Hollywood is so precious, don’t you think? It would love to be lauded as a creative centre – a place where artists can congregate, collaborate and create important and entertaining work in an environment which thrives on the financial and artistic success of the work which results. But the reality, of course, is quite different.
Yes, just so long as you agree to fit into your pre-ordained box and don’t do anything which threatens the carefully constructed (and constricted) status quo, you’ll be just fine.
Witness the case of actor/director Andy Serkis. Unfamiliar with the name? Perhaps you might recognize his most famous character:
Or perhaps this fine figure of a
Perhaps you’re beginning to see the problem. Serkis’ most prominent work to mainstream audiences has been in collaboration with the likes of Peter Jackson and Steven Spielberg, and often realised via performance capture technology. In essence, his very best work is oddly invisible – or a combination of his physical acting performance being subsequently animated by CG artists. It’s in a kind of nebulous, foggy half-place where art meets the bleeding edge of computer-assisted creativity.

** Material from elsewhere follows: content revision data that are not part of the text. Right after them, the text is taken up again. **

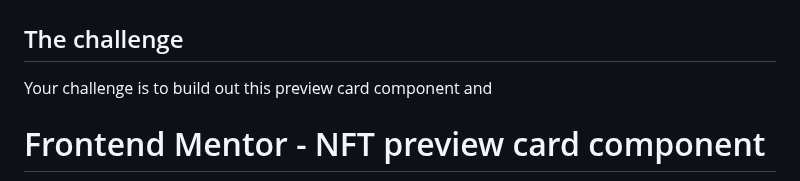
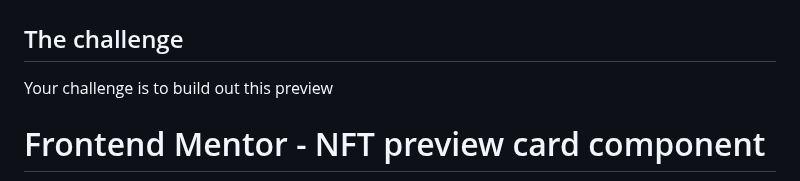
Before and after one commit to yonas-fsaha/NFT-preview-card-component, a Markdown page: README.md, the part around the change. GitHub-like rendering.

```diff
--- a/README.md
+++ b/README.md
@@ -4,7 +4,7 @@
 
 ## The challenge
 
-Your challenge is to build out this preview card component and
+Your challenge is to build out this preview
 
 
 
```
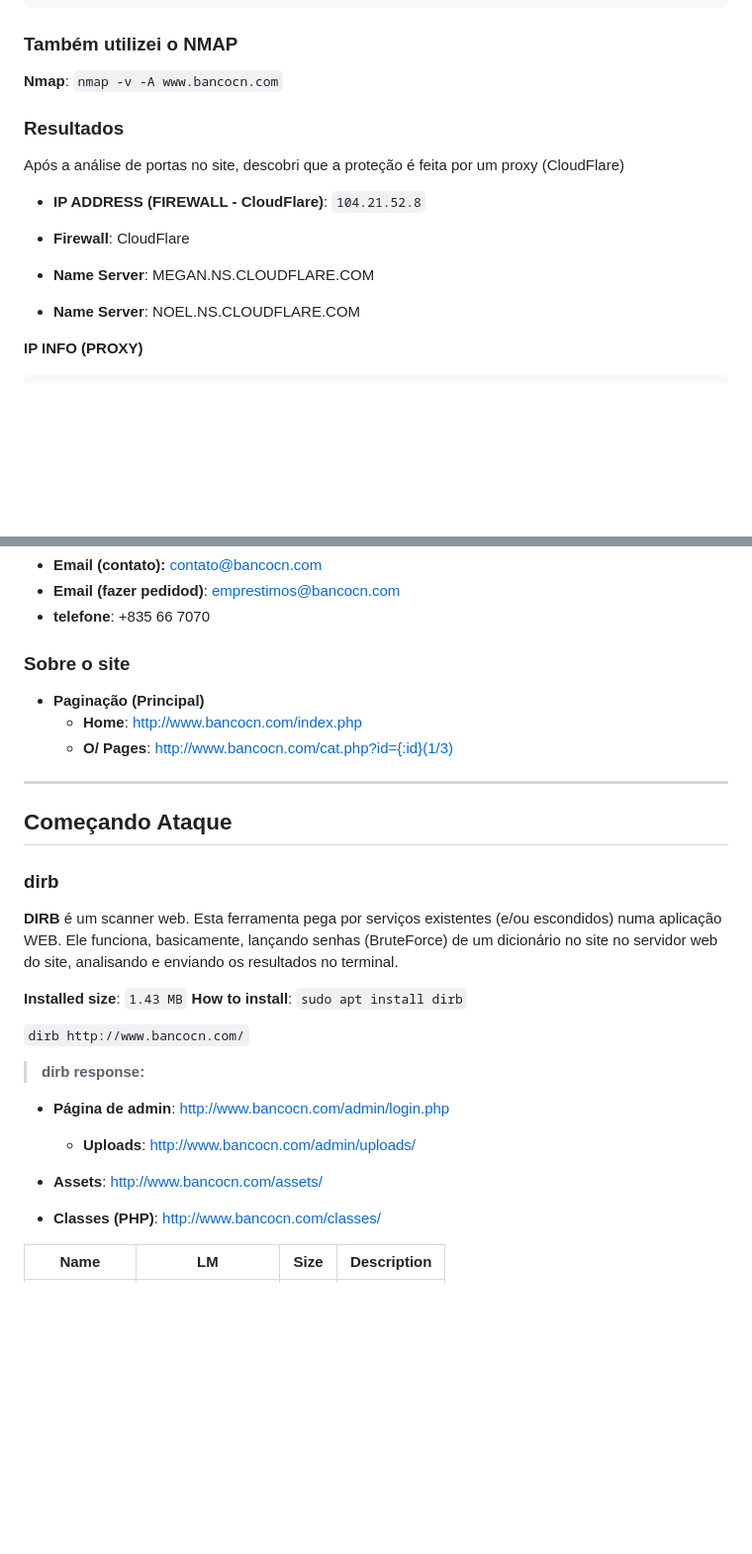
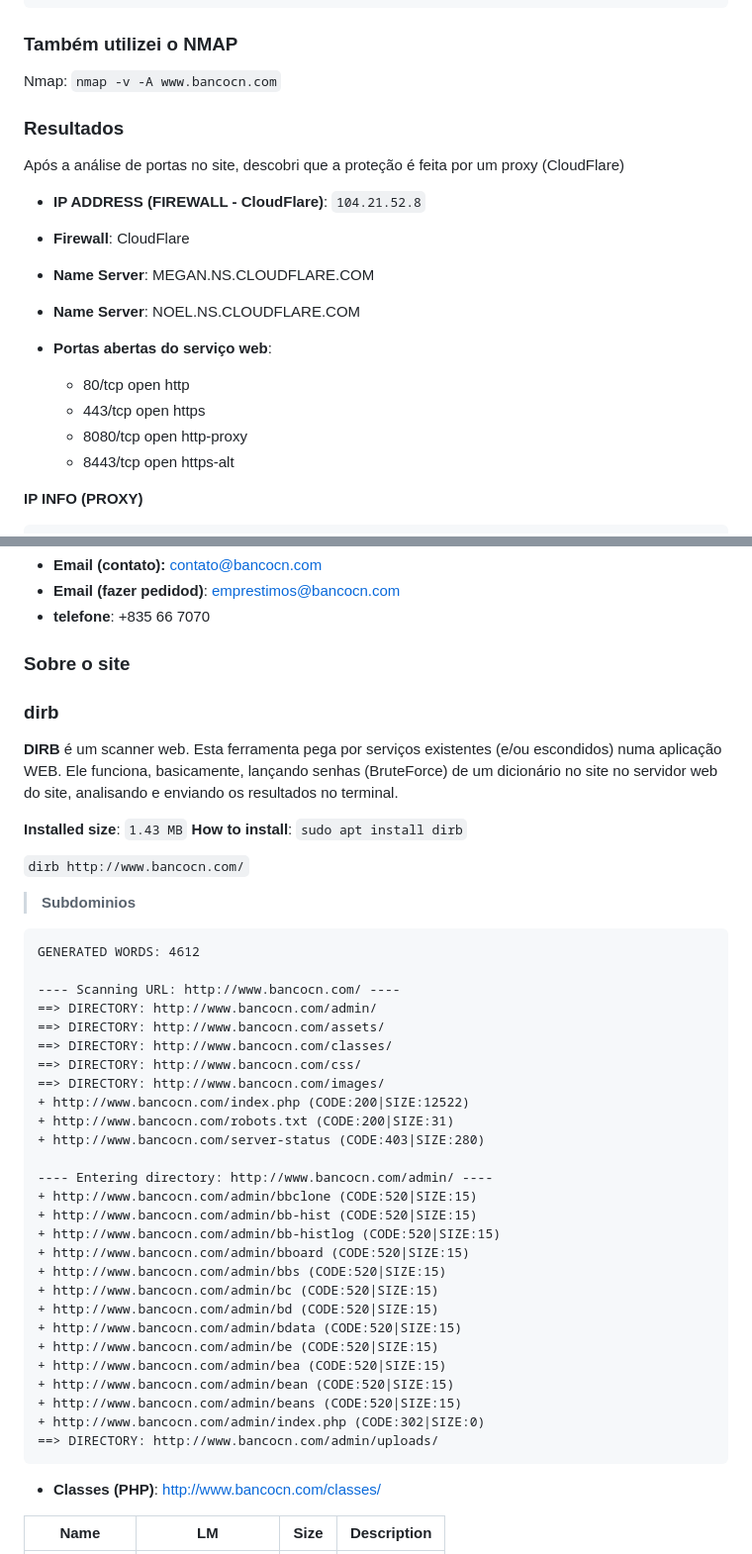
Before and after one commit to Baku-Stark/CyberSecurity, a Markdown page: Attacks/BancoCN/README.md, 2 parts joined by grey strips. Shown at 99% size. GitHub-like rendering; blank space fills up the shorter version.

Commit message:
update : `Day 2`

````diff
--- a/Attacks/BancoCN/README.md
+++ b/Attacks/BancoCN/README.md
@@ -140,8 +139,7 @@ bancocn.com mail is handled by 10 googlemail.com.
 
 ### Também utilizei o NMAP
 
-**Nmap**: `nmap -v -A www.bancocn.com`
-
+Nmap: `nmap -v -A www.bancocn.com`
 
 ### Resultados
 
@@ -152,6 +150,12 @@ Após a análise de portas no site, descobri que a proteção é feita por um pr
 
 - **Name Server**: MEGAN.NS.CLOUDFLARE.COM
 - **Name Server**: NOEL.NS.CLOUDFLARE.COM
+
+- **Portas abertas do serviço web**:
+    - 80/tcp   open  http
+    - 443/tcp  open  https
+    - 8080/tcp open  http-proxy
+    - 8443/tcp open  https-alt
 
 
 **IP INFO (PROXY)**
@@ -207,14 +211,6 @@ Ref:            https://rdap.arin.net/registry/ip/104.16.0.0
 
 ### Sobre o site
 
-- **Paginação (Principal)**
-    - **Home**: http://www.bancocn.com/index.php
-    - **O/ Pages**: http://www.bancocn.com/cat.php?id={:id}(1/3)
-
-----
-
-## Começando Ataque
-
 ### dirb
 
 **DIRB** é um scanner web. Esta ferramenta pega por serviços existentes (e/ou escondidos) numa aplicação WEB. Ele funciona, basicamente, lançando senhas (BruteForce) de um dicionário no site no servidor web do site, analisando e enviando os resultados no terminal.
@@ -224,12 +220,37 @@ Ref:            https://rdap.arin.net/registry/ip/104.16.0.0
 
 `dirb http://www.bancocn.com/`
 
-> **dirb response:**
+> **Subdominios**
 
-- **Página de admin**: http://www.bancocn.com/admin/login.php
-    - **Uploads**: http://www.bancocn.com/admin/uploads/
+```txt
+GENERATED WORDS: 4612
 
-- **Assets**: http://www.bancocn.com/assets/
+---- Scanning URL: http://www.bancocn.com/ ----
+==> DIRECTORY: http://www.bancocn.com/admin/
+==> DIRECTORY: http://www.bancocn.com/assets/
+==> DIRECTORY: http://www.bancocn.com/classes/
+==> DIRECTORY: http://www.bancocn.com/css/
+==> DIRECTORY: http://www.bancocn.com/images/
++ http://www.bancocn.com/index.php (CODE:200|SIZE:12522)
++ http://www.bancocn.com/robots.txt (CODE:200|SIZE:31)
++ http://www.bancocn.com/server-status (CODE:403|SIZE:280)
+
+---- Entering directory: http://www.bancocn.com/admin/ ----
++ http://www.bancocn.com/admin/bbclone (CODE:520|SIZE:15)
++ http://www.bancocn.com/admin/bb-hist (CODE:520|SIZE:15)
++ http://www.bancocn.com/admin/bb-histlog (CODE:520|SIZE:15)
++ http://www.bancocn.com/admin/bboard (CODE:520|SIZE:15)
++ http://www.bancocn.com/admin/bbs (CODE:520|SIZE:15)
++ http://www.bancocn.com/admin/bc (CODE:520|SIZE:15)
++ http://www.bancocn.com/admin/bd (CODE:520|SIZE:15)
++ http://www.bancocn.com/admin/bdata (CODE:520|SIZE:15)
++ http://www.bancocn.com/admin/be (CODE:520|SIZE:15)
++ http://www.bancocn.com/admin/bea (CODE:520|SIZE:15)
++ http://www.bancocn.com/admin/bean (CODE:520|SIZE:15)
++ http://www.bancocn.com/admin/beans (CODE:520|SIZE:15)
++ http://www.bancocn.com/admin/index.php (CODE:302|SIZE:0)
+==> DIRECTORY: http://www.bancocn.com/admin/uploads/
+```
 
 - **Classes (PHP)**: http://www.bancocn.com/classes/
 
````
Also changed, not shown: other parts of Attacks/BancoCN/README.md (+33 -1 lines).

It’s a hard concept to grasp for many – without Serkis’ original work, there would be no building blocks for the artists to design their character around and the result on-screen is contingent on the work of artists to take the raw material of Serkis’ work and give it visual life. Where, to cut a long story short, does Serkis end and Caesar in “Rise of the Planet of the Apes” begin?
In the best sense of the word, Andy Serkis’ best screen work to date has been inherently collaborative and the result of a seamless marriage between the best of what technology can bring to a film and what we have come to think of as the traditional theatre arts.
Is there any real difference between Serkis’ work as Gollum in the “Lord of the Rings” trilogy and, say, a performance like John Hurt’s in “The Elephant Man” or Eric Stoltz’s in “Mask”?
I would argue not. Does anybody look at Hurt’s performance in David Lynch’s film and really say – “Well, he was okay, but the make-up appliances were doing much of the heavy lifting”? Not unless they’re fundamentally ignorant. Hurt’s work blends an external make-up job with the soul of the actor beneath it and delivers something which is unforgettable to anybody who’s ever seen it. Likewise, Jeff Goldblum in “The Fly”: There’s an extraordinary, singular, eccentric and compelling actor under some astonishing make-up but one without the other wouldn’t be nearly as effective.
I suspect that some of the blame for Serkis’ lack of acknowledgement from his acting peers is down to arrogance and snobbery – his work has largely been in science fiction and fantasy cinema, two genres which are consistently overlooked by the cinema’s great and good when it comes to awards season. An establishment, it should always be noted, which is delighted to reap the financial benefits of those films when they succeed at the box office but glacially slow to reward them with the highest industry awards when the gongs are handed out.
It’s almost as though the people who decide on who gets nominated for acting awards are old farts who don’t have a clue. I know, I know – can you imagine?
If you want a somewhat biased view from one of Serkis’ recent co-stars, James Franco has written a heartfelt appreciation of his work and what it means for Hollywood over at Deadline.com.